**EXERCISE DIRECTIONS:**
The answer must consist of every line in the data below that holds the word "blue".

**RAW DATA:**
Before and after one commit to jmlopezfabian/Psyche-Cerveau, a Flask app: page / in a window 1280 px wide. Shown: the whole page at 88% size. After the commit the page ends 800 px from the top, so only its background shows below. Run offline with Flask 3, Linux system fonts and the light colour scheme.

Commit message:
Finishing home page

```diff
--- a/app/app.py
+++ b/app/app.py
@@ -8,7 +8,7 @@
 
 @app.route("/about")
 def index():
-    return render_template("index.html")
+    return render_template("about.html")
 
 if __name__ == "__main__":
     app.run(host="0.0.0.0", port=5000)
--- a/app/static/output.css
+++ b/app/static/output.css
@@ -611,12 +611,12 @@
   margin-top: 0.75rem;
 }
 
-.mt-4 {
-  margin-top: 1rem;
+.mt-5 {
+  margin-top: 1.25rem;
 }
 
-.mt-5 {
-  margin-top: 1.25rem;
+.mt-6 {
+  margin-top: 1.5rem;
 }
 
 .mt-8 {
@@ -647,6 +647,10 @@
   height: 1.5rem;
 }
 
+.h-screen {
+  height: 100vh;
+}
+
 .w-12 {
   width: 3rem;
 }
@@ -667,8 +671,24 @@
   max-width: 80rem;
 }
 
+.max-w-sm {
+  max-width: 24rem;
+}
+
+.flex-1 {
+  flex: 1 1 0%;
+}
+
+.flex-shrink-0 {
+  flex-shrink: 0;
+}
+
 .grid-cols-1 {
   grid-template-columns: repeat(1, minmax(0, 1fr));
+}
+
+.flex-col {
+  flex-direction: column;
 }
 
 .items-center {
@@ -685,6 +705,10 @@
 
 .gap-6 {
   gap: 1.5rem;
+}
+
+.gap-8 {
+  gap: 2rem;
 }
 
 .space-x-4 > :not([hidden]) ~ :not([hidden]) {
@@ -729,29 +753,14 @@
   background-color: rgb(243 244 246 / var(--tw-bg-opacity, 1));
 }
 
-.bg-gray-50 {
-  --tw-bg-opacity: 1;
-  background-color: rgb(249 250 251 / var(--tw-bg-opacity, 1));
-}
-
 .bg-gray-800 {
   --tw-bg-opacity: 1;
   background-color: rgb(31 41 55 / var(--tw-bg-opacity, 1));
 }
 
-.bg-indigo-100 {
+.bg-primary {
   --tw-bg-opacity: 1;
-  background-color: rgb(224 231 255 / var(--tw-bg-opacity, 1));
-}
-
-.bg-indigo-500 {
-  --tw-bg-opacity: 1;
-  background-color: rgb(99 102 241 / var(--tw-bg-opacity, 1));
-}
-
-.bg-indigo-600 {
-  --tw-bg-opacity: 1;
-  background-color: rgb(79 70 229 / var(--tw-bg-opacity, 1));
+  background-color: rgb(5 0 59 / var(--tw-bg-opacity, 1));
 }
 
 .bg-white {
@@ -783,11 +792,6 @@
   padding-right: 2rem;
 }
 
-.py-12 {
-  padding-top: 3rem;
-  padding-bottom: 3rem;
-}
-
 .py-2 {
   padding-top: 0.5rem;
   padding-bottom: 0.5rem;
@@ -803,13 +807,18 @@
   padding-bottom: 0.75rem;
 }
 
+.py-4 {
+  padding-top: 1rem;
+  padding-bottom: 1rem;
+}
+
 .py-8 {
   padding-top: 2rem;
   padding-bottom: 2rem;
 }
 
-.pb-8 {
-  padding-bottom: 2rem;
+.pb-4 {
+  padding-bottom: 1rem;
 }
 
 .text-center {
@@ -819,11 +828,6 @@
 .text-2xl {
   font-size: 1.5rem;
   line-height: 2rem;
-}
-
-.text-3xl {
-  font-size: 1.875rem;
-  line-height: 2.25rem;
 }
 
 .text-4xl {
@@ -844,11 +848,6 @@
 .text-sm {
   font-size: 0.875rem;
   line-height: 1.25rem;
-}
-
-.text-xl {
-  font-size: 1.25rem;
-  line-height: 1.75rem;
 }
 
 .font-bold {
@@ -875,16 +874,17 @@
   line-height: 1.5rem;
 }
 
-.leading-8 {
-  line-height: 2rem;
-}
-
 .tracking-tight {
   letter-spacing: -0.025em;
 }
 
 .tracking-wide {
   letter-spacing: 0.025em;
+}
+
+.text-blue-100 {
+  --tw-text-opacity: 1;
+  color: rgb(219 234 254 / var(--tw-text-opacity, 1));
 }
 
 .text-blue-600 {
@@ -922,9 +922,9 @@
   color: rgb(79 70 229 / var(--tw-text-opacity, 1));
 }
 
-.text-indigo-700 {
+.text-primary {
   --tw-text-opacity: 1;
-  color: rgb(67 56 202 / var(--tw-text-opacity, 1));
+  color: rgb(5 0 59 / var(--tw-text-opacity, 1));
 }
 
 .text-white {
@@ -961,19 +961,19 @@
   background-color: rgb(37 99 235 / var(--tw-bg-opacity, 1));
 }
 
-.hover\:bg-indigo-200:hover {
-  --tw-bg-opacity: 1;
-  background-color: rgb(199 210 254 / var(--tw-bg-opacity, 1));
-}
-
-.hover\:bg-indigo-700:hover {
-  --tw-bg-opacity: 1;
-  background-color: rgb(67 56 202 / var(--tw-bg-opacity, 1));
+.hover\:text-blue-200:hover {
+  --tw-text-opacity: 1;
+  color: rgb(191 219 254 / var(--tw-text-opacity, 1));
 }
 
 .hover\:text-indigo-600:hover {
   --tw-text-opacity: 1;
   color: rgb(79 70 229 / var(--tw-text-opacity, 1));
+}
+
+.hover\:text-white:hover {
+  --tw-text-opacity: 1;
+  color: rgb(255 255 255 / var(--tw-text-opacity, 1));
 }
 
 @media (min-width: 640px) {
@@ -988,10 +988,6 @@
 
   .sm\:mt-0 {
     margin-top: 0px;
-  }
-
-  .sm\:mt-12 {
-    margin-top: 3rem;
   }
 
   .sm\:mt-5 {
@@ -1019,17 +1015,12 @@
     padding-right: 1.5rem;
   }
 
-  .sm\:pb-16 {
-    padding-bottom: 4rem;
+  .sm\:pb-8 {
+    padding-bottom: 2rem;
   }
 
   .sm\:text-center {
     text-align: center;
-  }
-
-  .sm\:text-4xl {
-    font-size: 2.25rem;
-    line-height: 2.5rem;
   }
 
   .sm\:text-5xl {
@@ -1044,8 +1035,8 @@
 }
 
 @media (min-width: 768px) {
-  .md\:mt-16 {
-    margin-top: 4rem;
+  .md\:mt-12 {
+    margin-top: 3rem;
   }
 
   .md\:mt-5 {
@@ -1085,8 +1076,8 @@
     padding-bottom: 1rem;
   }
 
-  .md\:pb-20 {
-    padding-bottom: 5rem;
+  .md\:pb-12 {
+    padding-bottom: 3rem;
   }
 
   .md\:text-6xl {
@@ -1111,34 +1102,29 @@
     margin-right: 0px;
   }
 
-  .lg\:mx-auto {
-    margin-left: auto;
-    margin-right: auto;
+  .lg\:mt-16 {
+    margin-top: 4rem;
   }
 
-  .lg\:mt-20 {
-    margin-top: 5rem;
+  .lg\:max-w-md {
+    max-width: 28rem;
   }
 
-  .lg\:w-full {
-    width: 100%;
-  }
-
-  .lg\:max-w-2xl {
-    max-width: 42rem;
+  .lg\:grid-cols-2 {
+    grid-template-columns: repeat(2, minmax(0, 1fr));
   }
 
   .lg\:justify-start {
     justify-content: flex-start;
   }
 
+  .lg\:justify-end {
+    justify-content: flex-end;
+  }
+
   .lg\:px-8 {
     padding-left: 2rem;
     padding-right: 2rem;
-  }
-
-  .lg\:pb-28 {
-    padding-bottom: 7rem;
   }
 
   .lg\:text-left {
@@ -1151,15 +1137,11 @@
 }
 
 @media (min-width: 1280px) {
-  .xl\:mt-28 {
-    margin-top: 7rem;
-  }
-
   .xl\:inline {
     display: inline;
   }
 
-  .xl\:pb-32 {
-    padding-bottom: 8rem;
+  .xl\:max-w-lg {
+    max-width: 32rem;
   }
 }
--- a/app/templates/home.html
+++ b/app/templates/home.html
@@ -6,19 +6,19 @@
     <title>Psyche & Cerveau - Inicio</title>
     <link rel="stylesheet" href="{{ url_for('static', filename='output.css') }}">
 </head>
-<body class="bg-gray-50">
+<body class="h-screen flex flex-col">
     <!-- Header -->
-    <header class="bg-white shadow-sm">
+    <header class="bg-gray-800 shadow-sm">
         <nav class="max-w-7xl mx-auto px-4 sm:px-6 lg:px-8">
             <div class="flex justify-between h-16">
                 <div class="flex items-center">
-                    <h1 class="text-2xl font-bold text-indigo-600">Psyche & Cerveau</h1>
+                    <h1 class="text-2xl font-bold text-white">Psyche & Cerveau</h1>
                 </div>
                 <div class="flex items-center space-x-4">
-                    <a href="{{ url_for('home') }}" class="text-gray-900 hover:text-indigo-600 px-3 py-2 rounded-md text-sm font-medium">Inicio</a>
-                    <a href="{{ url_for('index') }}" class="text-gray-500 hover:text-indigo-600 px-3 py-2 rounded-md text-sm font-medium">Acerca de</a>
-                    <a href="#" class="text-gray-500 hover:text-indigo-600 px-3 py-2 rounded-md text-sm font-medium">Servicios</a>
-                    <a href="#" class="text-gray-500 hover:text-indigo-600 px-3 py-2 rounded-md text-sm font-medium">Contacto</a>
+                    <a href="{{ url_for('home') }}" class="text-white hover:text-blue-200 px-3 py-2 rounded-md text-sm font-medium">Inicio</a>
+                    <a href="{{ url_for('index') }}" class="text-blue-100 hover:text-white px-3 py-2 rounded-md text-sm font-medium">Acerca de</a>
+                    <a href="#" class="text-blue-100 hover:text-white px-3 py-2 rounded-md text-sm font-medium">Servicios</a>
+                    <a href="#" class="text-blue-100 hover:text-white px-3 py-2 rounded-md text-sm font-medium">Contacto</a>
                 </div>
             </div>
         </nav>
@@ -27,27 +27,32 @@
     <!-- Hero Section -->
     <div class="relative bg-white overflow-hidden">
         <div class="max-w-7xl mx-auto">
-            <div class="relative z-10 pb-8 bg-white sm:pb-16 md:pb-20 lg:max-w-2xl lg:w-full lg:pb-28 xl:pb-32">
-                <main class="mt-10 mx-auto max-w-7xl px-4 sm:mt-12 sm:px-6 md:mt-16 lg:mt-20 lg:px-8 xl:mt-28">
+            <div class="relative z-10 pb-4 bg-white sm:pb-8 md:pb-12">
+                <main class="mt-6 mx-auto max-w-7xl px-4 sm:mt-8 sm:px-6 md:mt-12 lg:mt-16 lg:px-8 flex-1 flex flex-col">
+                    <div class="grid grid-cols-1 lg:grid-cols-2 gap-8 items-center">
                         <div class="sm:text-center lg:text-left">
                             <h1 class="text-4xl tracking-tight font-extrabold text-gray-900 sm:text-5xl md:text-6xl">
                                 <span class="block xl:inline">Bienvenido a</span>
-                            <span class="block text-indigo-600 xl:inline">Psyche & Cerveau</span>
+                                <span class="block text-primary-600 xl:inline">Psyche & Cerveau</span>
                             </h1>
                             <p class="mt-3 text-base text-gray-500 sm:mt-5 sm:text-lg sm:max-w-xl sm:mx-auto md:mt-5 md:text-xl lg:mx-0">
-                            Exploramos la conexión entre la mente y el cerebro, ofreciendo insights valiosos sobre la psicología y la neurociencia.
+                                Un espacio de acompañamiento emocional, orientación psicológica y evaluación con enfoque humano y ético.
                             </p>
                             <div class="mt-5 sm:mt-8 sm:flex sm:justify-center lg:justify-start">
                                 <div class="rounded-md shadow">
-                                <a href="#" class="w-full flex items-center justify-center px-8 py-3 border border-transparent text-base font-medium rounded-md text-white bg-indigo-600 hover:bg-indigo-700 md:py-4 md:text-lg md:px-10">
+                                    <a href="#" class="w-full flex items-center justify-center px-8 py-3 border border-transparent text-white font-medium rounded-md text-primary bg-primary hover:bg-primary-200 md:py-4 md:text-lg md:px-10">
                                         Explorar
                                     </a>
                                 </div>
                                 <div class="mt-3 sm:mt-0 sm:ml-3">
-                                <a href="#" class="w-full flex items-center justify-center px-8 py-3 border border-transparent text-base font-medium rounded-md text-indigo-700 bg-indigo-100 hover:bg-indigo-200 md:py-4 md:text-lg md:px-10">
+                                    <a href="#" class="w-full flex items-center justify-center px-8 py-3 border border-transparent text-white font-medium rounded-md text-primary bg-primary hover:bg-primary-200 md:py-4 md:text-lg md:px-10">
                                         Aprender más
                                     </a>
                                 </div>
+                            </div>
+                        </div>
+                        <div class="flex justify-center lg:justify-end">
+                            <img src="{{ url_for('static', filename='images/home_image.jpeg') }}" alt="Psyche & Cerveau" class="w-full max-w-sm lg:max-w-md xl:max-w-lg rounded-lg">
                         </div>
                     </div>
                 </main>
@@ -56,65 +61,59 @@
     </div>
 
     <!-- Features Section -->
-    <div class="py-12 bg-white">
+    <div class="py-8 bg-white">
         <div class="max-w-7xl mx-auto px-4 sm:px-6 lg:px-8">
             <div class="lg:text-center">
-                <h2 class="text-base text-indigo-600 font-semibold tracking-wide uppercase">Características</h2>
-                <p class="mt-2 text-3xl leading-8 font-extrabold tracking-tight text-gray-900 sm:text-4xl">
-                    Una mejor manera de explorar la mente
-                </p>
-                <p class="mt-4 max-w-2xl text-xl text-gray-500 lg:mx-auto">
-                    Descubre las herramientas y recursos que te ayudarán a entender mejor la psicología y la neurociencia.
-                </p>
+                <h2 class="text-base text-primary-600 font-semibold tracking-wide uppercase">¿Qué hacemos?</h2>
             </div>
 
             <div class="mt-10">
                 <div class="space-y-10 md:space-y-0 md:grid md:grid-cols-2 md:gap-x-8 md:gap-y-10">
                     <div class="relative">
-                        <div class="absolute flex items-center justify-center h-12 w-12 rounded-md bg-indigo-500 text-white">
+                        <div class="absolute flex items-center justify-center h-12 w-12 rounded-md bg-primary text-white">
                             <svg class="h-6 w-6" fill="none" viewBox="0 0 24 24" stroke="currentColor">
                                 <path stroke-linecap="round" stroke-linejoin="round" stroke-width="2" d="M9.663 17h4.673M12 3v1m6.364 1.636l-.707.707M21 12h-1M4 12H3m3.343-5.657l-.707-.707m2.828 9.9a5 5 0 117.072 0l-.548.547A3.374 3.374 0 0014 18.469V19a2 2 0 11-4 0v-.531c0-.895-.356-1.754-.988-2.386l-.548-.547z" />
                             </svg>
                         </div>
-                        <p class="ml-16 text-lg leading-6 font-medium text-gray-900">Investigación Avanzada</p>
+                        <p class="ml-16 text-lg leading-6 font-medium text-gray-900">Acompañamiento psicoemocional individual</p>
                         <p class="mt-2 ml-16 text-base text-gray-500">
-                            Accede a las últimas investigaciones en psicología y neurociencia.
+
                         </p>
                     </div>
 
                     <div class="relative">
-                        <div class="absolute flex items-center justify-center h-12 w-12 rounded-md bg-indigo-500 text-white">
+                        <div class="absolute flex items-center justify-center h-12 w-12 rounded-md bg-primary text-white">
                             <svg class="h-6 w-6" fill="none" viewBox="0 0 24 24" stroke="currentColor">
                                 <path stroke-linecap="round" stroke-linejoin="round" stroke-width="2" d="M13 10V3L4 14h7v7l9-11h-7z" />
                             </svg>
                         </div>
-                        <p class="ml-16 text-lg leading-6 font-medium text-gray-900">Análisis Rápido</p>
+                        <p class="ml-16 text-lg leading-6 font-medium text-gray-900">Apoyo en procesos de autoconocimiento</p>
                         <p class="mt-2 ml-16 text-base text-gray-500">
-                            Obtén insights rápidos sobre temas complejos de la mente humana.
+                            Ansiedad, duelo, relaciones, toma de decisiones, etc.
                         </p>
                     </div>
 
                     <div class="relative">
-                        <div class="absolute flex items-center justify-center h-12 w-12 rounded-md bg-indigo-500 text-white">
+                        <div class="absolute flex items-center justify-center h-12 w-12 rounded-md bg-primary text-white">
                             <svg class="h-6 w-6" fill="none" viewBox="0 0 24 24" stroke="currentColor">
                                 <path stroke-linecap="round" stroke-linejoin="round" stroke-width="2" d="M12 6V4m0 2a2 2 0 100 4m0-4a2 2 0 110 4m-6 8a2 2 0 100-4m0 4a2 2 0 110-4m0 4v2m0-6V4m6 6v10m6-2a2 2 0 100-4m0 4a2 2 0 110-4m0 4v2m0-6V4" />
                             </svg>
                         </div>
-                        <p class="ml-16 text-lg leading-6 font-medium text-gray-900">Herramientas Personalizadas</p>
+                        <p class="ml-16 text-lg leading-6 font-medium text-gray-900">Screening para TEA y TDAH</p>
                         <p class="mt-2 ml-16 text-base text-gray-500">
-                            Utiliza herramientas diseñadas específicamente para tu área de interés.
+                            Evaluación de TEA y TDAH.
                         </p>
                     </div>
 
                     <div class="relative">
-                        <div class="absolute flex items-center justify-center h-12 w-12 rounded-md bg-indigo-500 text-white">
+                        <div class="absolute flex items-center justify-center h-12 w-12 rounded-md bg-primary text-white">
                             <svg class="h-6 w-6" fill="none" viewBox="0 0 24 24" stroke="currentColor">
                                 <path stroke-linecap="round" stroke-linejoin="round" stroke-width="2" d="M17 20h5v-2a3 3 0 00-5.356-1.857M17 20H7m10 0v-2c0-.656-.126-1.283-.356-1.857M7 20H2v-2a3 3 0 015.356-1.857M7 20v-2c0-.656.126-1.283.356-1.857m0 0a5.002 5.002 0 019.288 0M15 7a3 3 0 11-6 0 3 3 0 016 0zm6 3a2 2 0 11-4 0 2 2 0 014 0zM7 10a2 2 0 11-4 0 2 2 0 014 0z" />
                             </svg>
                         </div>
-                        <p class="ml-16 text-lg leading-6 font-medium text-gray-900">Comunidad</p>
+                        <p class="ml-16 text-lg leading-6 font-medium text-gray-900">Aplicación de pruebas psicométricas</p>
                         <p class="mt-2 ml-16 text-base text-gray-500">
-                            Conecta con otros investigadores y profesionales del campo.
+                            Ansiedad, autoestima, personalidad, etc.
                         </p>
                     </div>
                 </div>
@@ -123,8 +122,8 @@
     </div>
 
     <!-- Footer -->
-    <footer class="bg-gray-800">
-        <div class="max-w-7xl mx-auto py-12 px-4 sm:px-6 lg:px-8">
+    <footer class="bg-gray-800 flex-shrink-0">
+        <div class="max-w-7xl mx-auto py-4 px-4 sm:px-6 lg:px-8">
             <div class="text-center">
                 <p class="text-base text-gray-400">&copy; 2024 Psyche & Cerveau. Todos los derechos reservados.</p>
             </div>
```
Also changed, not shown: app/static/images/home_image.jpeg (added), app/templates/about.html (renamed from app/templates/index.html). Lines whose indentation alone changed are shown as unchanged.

**ANSWER:**
+.text-blue-100 {
 .text-blue-600 {
+.hover\:text-blue-200:hover {
+                    <a href="{{ url_for('home') }}" class="text-white hover:text-blue-200 px-3 py-2 rounded-md text-sm font-medium">Inicio</a>
+                    <a href="{{ url_for('index') }}" class="text-blue-100 hover:text-white px-3 py-2 rounded-md text-sm font-medium">Acerca de</a>
+                    <a href="#" class="text-blue-100 hover:text-white px-3 py-2 rounded-md text-sm font-medium">Servicios</a>
+                    <a href="#" class="text-blue-100 hover:text-white px-3 py-2 rounded-md text-sm font-medium">Contacto</a>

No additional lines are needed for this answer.